Reader Question: I’ve Hit a Weight Loss Plateau, Now What?
Reader Question: After having thyroid issues, which started 3 yrs ago. Rise in blood sugar, and gaining weight just by looking at food. One day I had enough. Donated to local church food bank all food that was prepared, processed or high in sugar I got rid of everything. Started fresh and lost 43 pounds last year. Dr was amazed…wanted to know what I had done. I have remained the same can’t seem to take off the next 40 pounds. I work kind of crazy hours as a PSR. So I have a hard time eating regularly, but I still eat relatively health. I can no linger eat a lot of processed foods or quick foods, because it makes me sick, which is a good thing, but sometimes painful. I now need help eating and working towards getting the weight off. Can you help me?
Answer: It sounds like you’ve been through a lot with your health in the past few years, but look how far you’ve come! A 43 pound weight loss in one year is incredible. And you’ve kept it off, too. You should be proud of yourself for ditching the processed foods and transforming your life. You go!
Now for your question. Let’s start with a brief lesson in metabolism.
Metabolism is the amount of energy (calories) your body burns to maintain itself.
Metabolism is affected by:
Gender – you can’t change that!
Your body composition – that you can change
How much you exercise – ditto
Calorie restriction/dieting (more on this later)
Genetics – can’t change that one either
So if any of these factors change (genetics and gender won’t, obviously, but the others can), your metabolism may go up or down. Body fat percentage tends to go up as we age because we tend to work out less; the more body fat you, the fewer calories you need to take in. Since calories are energy and exercise burns energy/calories, the more you exercise the more calories you need.
Now, dieting is a trickier issue.
Early in a diet, caloric deficit results in weight loss from fat stores being burned and loss of body water from glycogen depletion. Eventually, your body notices this change in fat stores and decreases Basal Metabolic Rate (BMR) to replenish lost fat. BMR might decrease by up to 45%. When the decrease in BMR = the decrease in calorie deprivation, you hit a weight plateau and stop losing weight. It sounds like that’s where you are now.
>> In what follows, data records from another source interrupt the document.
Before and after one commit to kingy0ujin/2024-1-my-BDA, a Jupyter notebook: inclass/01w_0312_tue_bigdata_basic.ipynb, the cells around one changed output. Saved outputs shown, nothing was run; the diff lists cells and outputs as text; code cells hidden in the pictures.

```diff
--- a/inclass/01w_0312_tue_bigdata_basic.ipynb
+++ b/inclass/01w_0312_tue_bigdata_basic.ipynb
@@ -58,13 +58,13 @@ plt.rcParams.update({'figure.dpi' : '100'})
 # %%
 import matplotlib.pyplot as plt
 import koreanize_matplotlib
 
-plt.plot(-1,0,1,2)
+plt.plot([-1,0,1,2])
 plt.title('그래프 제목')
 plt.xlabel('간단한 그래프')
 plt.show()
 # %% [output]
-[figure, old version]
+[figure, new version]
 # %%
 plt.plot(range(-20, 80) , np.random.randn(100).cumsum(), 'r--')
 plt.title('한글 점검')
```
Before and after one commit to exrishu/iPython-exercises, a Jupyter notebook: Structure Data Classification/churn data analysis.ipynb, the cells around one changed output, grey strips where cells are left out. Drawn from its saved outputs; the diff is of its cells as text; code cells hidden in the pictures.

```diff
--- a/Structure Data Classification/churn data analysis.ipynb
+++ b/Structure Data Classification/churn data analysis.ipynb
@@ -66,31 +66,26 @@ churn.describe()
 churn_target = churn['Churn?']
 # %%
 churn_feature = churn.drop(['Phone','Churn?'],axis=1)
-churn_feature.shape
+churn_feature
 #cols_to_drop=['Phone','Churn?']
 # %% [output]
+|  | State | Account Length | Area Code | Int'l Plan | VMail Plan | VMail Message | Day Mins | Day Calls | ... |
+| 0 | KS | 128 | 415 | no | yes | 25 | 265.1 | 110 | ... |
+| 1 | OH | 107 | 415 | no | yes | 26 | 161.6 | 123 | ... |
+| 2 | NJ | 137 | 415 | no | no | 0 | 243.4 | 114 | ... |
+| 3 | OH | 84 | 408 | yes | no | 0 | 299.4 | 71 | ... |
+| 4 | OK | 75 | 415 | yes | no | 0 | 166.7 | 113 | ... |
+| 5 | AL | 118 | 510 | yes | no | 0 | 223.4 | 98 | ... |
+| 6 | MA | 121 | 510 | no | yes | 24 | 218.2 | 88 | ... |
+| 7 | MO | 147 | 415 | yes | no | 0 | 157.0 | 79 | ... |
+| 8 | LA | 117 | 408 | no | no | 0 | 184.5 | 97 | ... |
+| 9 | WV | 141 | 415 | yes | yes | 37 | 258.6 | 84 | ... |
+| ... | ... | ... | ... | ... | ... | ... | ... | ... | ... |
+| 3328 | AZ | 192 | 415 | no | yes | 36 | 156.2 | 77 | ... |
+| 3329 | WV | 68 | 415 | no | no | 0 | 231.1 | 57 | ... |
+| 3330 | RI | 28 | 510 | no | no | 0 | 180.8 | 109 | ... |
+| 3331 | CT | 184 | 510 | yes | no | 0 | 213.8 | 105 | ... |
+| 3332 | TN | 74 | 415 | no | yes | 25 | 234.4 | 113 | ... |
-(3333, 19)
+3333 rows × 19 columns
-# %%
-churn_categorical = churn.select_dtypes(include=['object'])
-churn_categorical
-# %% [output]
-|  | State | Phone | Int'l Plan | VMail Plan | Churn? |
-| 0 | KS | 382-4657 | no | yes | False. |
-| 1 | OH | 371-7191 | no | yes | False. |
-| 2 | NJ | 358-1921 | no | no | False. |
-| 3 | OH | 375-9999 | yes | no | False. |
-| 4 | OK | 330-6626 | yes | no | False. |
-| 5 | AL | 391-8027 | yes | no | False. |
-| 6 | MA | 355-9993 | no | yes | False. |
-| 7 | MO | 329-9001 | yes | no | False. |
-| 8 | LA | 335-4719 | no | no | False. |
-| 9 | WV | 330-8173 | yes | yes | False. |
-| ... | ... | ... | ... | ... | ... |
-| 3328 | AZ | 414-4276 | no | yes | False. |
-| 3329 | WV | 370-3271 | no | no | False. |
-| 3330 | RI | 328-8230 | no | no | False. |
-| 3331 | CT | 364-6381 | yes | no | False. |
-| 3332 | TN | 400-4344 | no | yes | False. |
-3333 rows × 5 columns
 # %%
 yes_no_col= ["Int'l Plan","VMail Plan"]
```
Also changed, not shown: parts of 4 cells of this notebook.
So what do you do? A few things:
1) Track what you are eating and how much you are exercising for a few days. There are lots of free apps out there for this purpose. I like My Net Diary, but use whatever is easiest for you.
2) Average your caloric input and output over the course of those days and see what you are consuming and burning on most days. This is your baseline.
3) Go to this website and create a profile: https://www.supertracker.usda.gov/CreateProfile.aspx. Once you’ve done that, it will tell you how much you should be eating of each food group each day. If you click around, you’ll even find sample meal plans. What I want you to pay attention to, however, is the amount of calories they recommend you take in versus what you are currently consuming. One primary reason we hit a weight loss plateau is because we are actually eating too little. If that is the case, then gradually up your caloric intake – with healthy foods, especially vegetables and fruit. Your weight will likely fluctuate for a few weeks, but then you should start to notice a difference. If you are eating more calories than they recommend, then the easiest way to lose weight is to exercise! Run, walk, jump on a trampoline. Just move for 30-60 min each day.
4) Last but not least, you didn’t mention what you are eating, but try to consume lots of fresh produce and whole foods. Many processed foods are not actually recognized as foods by our bodies so we keep eating more and more as our bodies are starving for nutrients. The USDA guide is not perfect, but it’s a good place to start.
If you have any more questions, please let me know! Good luck!